## DATA SECTION
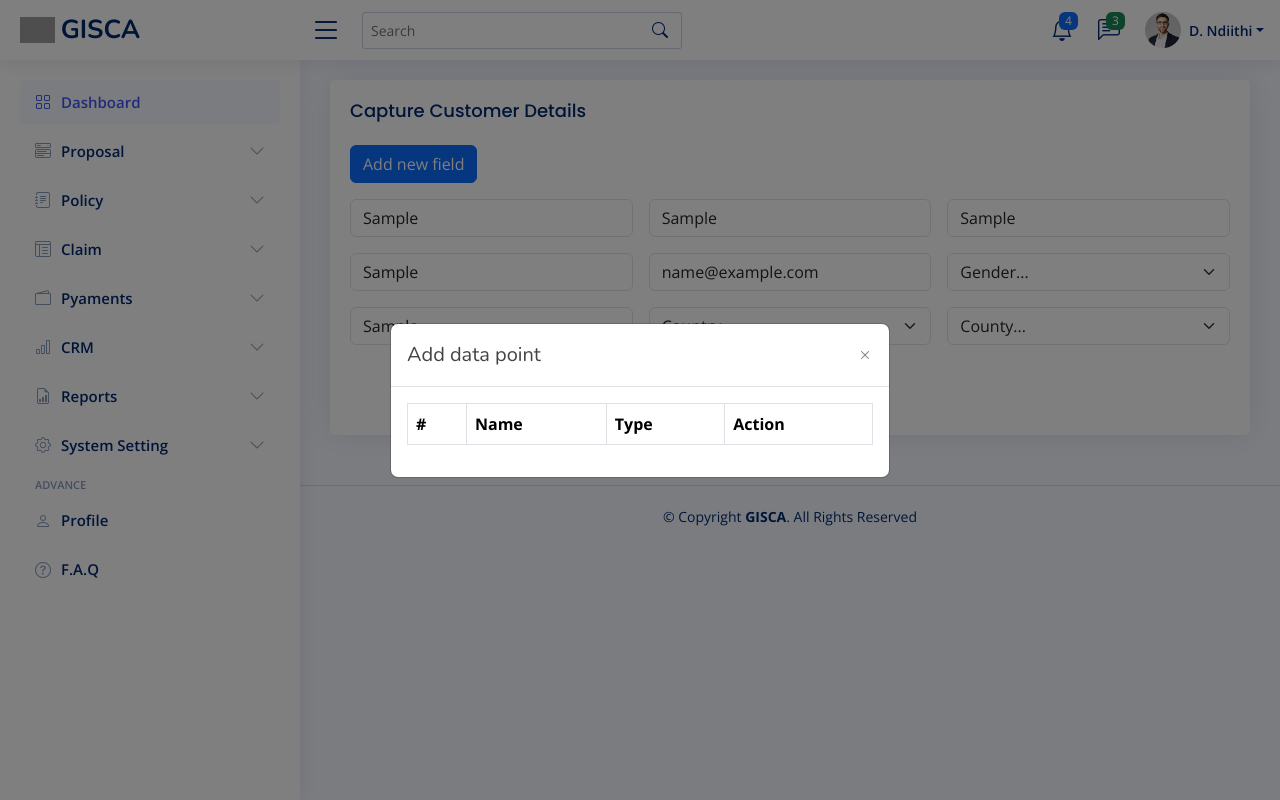
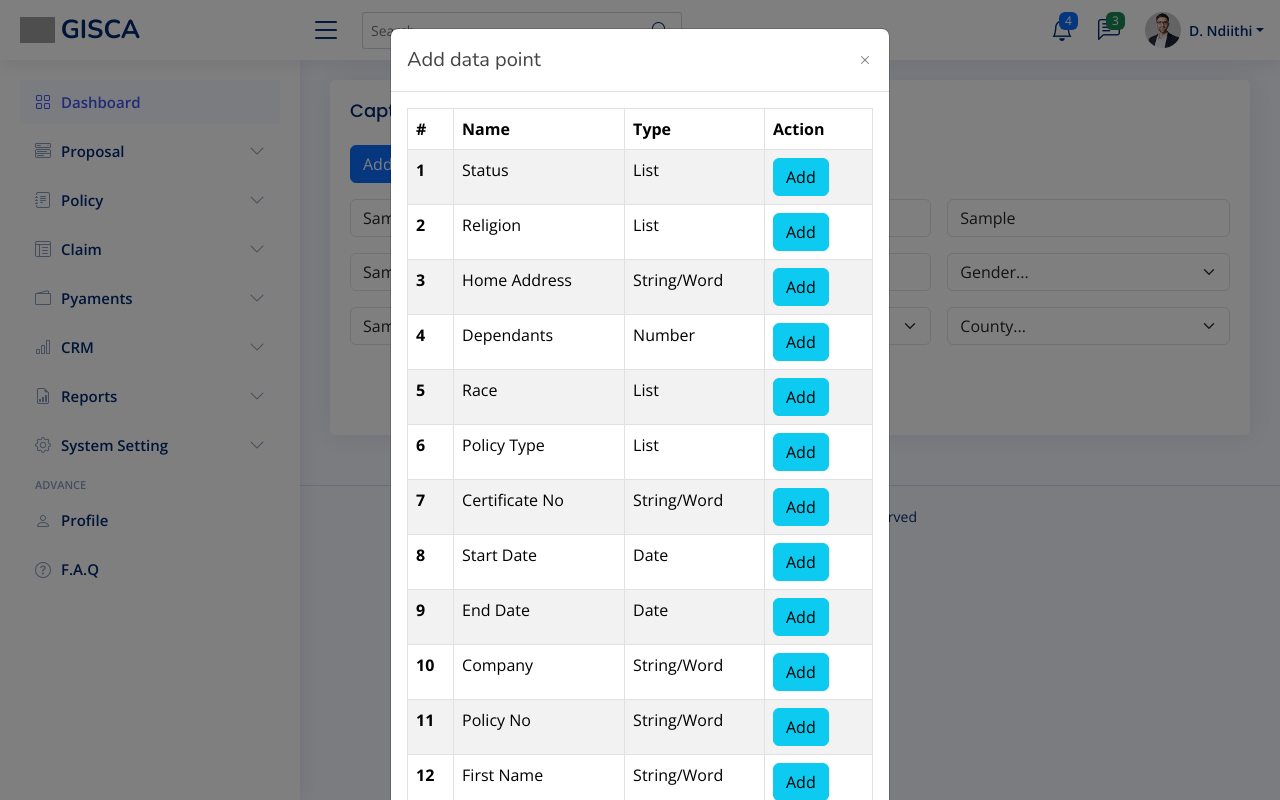
Before and after one commit to General-Insurance-Soft/tchalla, a Next.js app: page /page/crm/contact in a window 1280 px wide. Both pictures are taken after typing "Sample", "Sample", "Sample", "Sample", "name@example.com", "Sample" into the empty fields and a click on the button "Add new field". Built offline with nearby package versions, Linux system fonts and the light colour scheme; grey boxes are pictures that could not be loaded.

Commit message:
diplay list of data points

```diff
--- a/app/page/crm/contact/page.js
+++ b/app/page/crm/contact/page.js
@@ -98,12 +98,12 @@ export default function Page() {
                                 </thead>
                                 <tbody>
 
-                                    {/* {
-                                        (tableData !== undefined)
+                                    {
+                                        (combinedDataArry !== undefined)
 
                                         &&
 
-                                        tableData.map((data, index) => {
+                                        combinedDataArry.map((data, index) => {
                                             return (
                                                 <tr key={index}>
                                                     <th scope="row">{index + 1}</th>
@@ -115,7 +115,7 @@ export default function Page() {
                                                 </tr>
                                             );
                                         })
-                                    } */}
+                                    }
 
                                 </tbody>
                             </table>
```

## EXERCISE
Please print each record above again exactly, but omit any pictures.

## ANSWER SPACE
Before and after one commit to General-Insurance-Soft/tchalla, a Next.js app: page /page/crm/contact in a window 1280 px wide. Both pictures are taken after typing "Sample", "Sample", "Sample", "Sample", "name@example.com", "Sample" into the empty fields and a click on the button "Add new field". Built offline with nearby package versions, Linux system fonts and the light colour scheme; grey boxes are pictures that could not be loaded.

Commit message:
diplay list of data points

```diff
--- a/app/page/crm/contact/page.js
+++ b/app/page/crm/contact/page.js
@@ -98,12 +98,12 @@ export default function Page() {
                                 </thead>
                                 <tbody>
 
-                                    {/* {
-                                        (tableData !== undefined)
+                                    {
+                                        (combinedDataArry !== undefined)
 
                                         &&
 
-                                        tableData.map((data, index) => {
+                                        combinedDataArry.map((data, index) => {
                                             return (
                                                 <tr key={index}>
                                                     <th scope="row">{index + 1}</th>
@@ -115,7 +115,7 @@ export default function Page() {
                                                 </tr>
                                             );
                                         })
-                                    } */}
+                                    }
 
                                 </tbody>
                             </table>
```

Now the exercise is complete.